Problem details ▸ Search the data for the string "left" and copy each line where it turns up.

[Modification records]

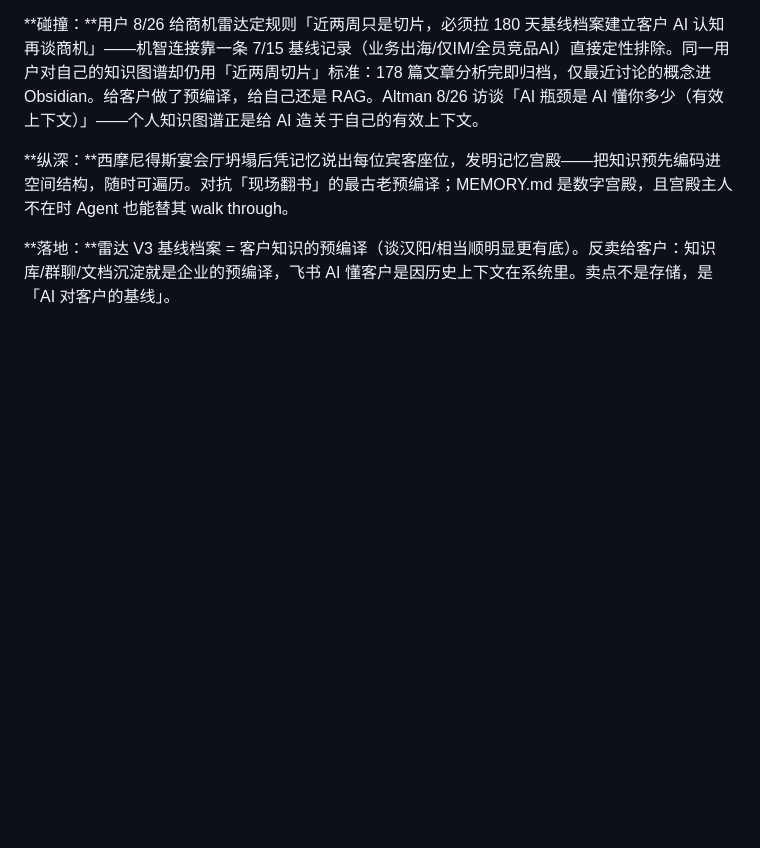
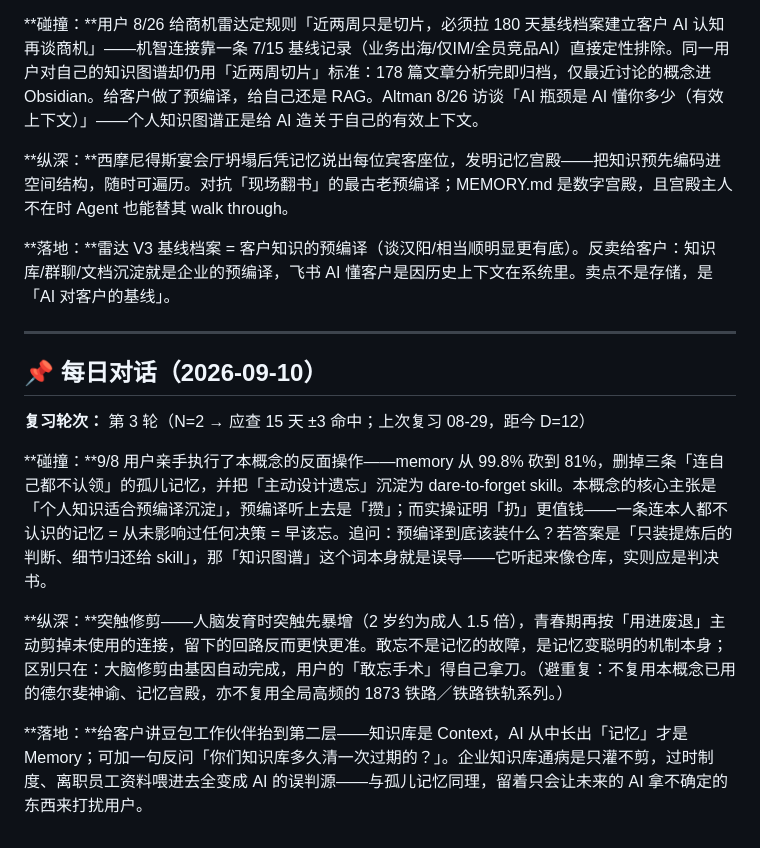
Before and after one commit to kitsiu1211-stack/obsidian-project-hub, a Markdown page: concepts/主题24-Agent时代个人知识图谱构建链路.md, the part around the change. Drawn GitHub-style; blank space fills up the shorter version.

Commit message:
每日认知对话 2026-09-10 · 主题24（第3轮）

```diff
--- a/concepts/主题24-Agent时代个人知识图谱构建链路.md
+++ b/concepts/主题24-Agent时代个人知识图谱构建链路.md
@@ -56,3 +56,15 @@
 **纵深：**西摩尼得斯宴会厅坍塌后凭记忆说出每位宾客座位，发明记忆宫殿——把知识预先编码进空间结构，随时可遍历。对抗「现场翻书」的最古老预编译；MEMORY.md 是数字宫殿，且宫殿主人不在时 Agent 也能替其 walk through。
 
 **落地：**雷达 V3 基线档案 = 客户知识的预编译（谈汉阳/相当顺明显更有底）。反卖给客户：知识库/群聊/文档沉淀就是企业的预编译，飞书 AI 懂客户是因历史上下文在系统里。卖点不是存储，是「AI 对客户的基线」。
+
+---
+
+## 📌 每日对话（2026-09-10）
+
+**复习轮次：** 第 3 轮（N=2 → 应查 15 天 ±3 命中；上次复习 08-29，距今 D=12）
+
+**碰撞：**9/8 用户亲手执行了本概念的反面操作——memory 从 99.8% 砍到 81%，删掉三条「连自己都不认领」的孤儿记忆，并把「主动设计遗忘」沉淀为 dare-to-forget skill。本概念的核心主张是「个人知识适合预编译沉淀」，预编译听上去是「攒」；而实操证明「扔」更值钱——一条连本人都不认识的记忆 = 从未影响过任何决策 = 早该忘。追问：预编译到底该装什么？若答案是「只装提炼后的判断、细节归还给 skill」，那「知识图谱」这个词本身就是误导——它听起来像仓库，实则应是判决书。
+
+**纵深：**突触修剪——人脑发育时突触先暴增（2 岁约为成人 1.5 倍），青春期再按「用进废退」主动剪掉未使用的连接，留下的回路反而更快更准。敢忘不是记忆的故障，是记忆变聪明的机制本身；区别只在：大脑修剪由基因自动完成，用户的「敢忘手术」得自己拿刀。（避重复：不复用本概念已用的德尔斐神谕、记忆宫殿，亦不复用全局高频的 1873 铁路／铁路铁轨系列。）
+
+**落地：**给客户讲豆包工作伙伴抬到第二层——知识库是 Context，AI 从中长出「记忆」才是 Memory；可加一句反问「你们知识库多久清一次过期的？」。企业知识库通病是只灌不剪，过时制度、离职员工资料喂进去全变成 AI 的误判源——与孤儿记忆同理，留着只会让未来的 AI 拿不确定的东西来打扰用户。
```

--

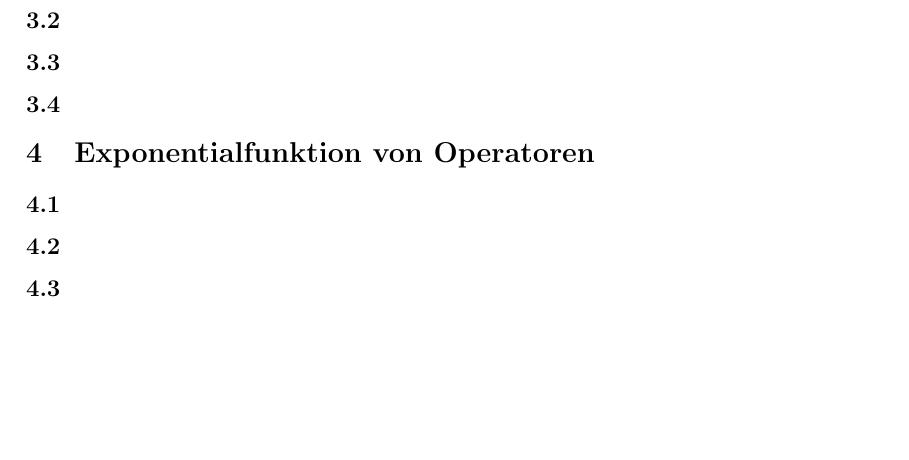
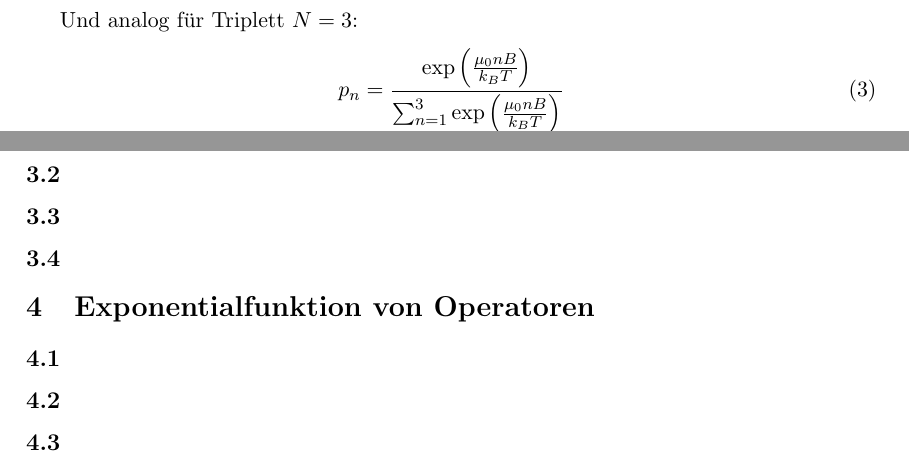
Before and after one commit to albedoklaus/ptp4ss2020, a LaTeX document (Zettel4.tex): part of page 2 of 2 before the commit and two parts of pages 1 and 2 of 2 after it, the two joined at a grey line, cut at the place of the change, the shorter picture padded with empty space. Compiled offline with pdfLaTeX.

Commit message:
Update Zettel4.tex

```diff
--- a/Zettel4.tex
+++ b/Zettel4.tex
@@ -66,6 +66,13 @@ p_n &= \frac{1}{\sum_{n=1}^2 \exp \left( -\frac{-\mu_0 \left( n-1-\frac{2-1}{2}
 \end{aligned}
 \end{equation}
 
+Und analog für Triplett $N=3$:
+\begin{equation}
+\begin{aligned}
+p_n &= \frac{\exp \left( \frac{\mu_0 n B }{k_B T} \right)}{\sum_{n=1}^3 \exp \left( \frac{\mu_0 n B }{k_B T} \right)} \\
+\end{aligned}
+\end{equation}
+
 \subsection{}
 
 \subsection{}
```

==

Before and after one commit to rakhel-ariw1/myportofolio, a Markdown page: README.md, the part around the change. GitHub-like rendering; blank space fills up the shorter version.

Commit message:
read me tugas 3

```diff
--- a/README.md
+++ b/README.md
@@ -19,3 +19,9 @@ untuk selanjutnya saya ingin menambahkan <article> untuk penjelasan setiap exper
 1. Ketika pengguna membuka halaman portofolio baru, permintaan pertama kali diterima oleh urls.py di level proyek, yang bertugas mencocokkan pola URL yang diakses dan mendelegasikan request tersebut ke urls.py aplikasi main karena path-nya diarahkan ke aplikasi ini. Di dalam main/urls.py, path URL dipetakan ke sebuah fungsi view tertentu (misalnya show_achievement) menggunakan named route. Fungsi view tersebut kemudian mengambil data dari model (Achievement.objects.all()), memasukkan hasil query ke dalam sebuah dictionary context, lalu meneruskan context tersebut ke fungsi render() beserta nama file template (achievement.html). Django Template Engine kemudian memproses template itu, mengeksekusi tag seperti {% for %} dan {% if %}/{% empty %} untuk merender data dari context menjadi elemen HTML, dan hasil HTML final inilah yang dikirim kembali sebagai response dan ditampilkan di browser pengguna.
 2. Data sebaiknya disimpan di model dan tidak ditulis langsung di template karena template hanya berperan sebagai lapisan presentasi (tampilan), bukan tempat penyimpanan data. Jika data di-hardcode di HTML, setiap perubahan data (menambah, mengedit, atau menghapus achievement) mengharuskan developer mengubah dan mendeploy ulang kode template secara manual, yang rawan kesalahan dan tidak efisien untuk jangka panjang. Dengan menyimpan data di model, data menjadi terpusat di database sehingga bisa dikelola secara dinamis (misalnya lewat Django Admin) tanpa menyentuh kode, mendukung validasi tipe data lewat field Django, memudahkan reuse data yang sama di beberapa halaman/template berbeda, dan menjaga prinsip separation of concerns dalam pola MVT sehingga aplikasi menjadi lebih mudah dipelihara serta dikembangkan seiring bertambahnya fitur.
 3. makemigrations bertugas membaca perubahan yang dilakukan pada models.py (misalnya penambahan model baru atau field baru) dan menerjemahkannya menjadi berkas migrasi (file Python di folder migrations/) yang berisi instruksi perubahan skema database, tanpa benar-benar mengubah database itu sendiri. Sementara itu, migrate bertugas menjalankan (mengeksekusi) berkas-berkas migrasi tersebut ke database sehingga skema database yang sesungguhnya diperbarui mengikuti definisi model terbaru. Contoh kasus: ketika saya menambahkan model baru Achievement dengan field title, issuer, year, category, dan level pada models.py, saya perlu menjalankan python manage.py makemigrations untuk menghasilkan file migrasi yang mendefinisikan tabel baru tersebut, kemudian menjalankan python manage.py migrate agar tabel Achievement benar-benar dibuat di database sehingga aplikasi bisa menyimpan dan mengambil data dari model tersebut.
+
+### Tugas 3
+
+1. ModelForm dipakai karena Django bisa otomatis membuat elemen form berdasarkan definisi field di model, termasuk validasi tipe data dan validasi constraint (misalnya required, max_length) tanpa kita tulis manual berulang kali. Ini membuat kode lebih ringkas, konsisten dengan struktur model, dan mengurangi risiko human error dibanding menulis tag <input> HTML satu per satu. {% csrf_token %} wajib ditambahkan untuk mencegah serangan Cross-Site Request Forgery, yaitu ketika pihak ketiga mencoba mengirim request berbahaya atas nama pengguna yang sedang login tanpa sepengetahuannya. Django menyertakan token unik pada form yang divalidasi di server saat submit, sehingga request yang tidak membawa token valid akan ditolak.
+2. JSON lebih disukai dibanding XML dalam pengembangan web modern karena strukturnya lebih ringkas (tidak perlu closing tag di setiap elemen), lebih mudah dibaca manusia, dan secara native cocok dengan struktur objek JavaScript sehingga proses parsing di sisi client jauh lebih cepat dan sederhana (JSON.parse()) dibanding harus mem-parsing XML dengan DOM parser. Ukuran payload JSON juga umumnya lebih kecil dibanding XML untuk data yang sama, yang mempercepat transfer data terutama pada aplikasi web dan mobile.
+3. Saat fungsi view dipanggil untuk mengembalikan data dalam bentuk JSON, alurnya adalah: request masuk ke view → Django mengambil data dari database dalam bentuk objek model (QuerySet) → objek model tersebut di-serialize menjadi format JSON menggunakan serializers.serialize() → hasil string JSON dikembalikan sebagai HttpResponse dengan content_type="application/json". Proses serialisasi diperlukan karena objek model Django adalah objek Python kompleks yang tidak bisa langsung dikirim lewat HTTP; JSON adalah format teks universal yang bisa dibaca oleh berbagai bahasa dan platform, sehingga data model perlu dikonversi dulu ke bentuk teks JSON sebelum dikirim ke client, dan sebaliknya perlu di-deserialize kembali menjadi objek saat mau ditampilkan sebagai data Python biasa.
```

Completed exercise ▸
@@ -66,6 +66,13 @@ p_n &= \frac{1}{\sum_{n=1}^2 \exp \left( -\frac{-\mu_0 \left( n-1-\frac{2-1}{2}
+p_n &= \frac{\exp \left( \frac{\mu_0 n B }{k_B T} \right)}{\sum_{n=1}^3 \exp \left( \frac{\mu_0 n B }{k_B T} \right)} \\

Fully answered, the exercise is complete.